Kidney failure due to a condition called hemolytic uremic syndrome can occur in 5 to 10% of the population exposed to tainted food.
The PHAC has linked the outbreak to romaine lettuce, based on interviews with sick patients, and has urged Canadians to temporarily avoid eating romaine lettuce, though no products have been recalled.
The Food and Drug Administration and Centers for Disease Control and Prevention have issued warnings about the outbreak.
"This strain of E. coli causes more outbreaks than all other strains combined, so it's the big problem", said Herb Schellhorn, a microbiologist at McMaster University in Hamilton, who specializes in the study of E. coli and other water- and food-borne pathogens. They said sick people reported eating romaine from a variety of locations, including grocery stores, restaurants and private homes.
"Very young children and the elderly are more likely to develop severe illness and HUS than others, but even healthy older children and young adults can become seriously ill", the CDC said.
Preliminary data suggest that the U.S. E. coli outbreak could be related to an E. coli outbreak in Canada - the E. coli strains involved in both outbreaks appear to be genetically similar, according to the CDC.
As the investigation into an outbreak of E. coli in Eastern Canada continues, some local businesses on P.E.I. have taken extra precautions to ensure food is safe.
Do not buy romaine lettuce and don't use any that you may have in your refrigerator until there is more information on the source of contamination, CR says.

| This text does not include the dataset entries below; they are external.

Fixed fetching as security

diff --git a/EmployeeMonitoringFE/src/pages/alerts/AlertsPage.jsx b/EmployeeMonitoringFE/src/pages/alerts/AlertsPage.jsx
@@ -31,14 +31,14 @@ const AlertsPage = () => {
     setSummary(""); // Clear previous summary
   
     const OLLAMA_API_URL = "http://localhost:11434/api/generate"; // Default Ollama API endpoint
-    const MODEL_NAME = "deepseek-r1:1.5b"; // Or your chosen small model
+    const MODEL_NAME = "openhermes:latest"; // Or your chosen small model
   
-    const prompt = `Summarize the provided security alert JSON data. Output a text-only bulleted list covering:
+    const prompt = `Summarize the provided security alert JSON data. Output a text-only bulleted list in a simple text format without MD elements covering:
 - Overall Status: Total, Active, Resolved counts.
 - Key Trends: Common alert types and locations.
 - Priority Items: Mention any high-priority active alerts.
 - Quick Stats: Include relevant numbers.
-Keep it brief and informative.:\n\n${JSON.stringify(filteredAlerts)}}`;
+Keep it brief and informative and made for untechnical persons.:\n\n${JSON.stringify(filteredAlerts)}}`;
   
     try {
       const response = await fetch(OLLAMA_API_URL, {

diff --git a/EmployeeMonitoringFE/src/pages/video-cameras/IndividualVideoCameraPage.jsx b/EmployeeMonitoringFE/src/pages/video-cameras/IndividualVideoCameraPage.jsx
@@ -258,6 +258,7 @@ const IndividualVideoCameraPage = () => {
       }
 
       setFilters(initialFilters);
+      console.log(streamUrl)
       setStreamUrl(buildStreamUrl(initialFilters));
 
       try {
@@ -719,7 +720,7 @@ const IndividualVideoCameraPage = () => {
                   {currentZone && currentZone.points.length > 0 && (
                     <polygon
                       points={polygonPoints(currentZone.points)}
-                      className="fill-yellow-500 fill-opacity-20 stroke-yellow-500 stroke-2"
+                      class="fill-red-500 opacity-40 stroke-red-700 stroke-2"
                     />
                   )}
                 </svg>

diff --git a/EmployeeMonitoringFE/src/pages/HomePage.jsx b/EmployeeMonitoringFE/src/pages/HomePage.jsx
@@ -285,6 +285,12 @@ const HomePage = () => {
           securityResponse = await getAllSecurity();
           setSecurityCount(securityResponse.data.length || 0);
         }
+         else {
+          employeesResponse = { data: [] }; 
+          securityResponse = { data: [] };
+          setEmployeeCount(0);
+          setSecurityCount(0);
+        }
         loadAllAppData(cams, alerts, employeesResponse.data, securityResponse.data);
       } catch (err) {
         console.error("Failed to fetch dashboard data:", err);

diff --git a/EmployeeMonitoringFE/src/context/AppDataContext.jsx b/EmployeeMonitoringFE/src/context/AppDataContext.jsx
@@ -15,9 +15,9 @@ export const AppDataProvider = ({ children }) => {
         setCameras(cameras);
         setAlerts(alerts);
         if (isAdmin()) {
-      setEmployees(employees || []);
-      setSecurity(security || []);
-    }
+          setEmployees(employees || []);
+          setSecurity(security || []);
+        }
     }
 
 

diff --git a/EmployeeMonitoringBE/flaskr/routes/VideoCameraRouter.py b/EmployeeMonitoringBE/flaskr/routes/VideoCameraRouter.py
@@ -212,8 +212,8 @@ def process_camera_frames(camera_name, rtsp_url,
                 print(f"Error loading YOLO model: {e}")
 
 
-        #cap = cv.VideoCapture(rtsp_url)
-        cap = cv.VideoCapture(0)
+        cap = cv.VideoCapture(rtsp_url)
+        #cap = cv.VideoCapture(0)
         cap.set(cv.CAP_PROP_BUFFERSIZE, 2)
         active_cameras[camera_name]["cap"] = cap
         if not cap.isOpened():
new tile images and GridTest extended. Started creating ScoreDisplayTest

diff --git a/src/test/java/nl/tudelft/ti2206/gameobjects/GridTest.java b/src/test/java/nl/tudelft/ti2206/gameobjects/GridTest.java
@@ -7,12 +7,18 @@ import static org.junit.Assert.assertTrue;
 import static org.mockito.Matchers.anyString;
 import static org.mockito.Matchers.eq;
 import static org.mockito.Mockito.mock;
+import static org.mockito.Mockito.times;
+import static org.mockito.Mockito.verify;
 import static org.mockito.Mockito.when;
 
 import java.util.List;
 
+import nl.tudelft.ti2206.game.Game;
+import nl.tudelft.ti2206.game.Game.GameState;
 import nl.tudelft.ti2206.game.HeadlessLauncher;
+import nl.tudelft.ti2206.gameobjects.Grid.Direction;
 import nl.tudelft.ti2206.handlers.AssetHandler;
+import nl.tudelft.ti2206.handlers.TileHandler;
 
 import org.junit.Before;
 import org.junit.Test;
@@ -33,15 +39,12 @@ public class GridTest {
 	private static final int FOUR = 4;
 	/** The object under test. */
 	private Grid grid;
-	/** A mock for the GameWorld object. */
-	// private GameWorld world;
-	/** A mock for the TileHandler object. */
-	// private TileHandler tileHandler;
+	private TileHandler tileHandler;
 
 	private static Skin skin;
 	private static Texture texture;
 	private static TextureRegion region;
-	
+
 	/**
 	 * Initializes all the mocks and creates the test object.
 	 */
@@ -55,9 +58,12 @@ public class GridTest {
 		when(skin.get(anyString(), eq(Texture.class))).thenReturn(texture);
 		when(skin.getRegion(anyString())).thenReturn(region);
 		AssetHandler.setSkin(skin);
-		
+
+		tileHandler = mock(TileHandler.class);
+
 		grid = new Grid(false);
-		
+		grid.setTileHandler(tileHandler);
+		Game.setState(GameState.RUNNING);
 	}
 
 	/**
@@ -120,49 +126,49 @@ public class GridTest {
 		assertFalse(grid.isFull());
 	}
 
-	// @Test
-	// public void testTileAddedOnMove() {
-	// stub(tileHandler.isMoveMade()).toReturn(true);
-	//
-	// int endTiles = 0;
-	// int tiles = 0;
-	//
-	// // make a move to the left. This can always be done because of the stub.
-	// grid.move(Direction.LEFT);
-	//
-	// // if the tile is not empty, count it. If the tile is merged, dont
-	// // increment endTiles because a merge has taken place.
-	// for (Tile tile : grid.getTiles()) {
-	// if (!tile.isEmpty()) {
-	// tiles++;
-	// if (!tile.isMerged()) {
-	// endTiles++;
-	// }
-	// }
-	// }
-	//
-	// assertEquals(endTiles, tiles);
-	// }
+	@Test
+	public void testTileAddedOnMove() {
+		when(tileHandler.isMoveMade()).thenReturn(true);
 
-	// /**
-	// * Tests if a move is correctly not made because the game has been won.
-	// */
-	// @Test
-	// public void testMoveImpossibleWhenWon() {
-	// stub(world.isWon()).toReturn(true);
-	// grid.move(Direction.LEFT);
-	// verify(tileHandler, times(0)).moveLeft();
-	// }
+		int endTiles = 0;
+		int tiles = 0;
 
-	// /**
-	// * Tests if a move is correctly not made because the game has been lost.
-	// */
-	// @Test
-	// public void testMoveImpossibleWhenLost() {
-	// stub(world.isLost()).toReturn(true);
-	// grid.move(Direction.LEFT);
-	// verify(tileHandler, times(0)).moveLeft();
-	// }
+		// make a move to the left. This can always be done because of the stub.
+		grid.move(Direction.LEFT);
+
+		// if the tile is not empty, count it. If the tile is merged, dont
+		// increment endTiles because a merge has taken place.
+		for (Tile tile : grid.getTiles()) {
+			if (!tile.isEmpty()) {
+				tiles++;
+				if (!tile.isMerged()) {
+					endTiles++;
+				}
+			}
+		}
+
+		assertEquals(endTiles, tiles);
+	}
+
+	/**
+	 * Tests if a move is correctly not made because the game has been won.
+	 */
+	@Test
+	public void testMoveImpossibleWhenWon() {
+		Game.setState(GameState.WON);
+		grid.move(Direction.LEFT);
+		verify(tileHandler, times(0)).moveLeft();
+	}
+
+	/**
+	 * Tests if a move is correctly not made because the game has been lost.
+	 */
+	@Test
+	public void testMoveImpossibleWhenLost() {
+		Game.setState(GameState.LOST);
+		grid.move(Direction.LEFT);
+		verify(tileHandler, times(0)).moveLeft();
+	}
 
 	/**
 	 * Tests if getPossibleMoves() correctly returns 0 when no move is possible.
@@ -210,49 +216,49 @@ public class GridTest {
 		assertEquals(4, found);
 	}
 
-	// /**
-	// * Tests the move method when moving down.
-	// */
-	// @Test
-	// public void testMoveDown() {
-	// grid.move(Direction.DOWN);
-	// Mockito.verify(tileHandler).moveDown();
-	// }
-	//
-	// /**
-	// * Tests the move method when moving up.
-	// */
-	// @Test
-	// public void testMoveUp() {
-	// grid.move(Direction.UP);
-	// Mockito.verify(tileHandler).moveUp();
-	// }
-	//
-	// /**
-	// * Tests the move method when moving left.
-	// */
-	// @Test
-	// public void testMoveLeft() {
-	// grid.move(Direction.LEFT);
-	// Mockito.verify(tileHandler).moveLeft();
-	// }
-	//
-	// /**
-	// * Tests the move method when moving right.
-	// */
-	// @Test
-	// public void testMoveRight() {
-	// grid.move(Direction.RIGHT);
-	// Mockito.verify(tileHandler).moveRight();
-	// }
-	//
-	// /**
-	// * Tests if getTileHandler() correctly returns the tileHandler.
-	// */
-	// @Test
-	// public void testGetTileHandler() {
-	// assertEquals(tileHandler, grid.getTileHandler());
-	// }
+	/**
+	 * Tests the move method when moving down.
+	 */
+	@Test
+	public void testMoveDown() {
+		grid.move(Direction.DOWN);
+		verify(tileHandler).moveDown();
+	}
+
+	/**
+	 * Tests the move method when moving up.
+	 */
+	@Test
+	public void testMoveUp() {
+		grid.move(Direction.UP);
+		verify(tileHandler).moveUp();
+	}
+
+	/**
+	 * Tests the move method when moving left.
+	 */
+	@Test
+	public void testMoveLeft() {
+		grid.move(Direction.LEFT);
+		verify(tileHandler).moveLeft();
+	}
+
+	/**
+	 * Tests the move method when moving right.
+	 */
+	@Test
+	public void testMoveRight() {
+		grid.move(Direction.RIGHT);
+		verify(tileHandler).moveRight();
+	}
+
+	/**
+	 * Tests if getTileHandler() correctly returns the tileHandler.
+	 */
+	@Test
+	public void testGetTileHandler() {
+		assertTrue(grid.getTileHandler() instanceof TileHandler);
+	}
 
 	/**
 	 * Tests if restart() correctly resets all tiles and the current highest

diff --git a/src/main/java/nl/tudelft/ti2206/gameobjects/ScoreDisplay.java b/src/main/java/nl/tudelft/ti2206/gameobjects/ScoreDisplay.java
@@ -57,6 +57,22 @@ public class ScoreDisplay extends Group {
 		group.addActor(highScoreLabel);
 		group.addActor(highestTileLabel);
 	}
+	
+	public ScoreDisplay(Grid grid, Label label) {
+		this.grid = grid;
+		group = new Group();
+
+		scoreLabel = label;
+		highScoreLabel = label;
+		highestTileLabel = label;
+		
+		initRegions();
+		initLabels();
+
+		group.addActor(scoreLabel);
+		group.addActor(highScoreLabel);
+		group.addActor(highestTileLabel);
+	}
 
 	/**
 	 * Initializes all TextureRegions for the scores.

An E. coli outbreak has sickened more than a dozen Americans, and it's possible that romaine lettuce could be the source.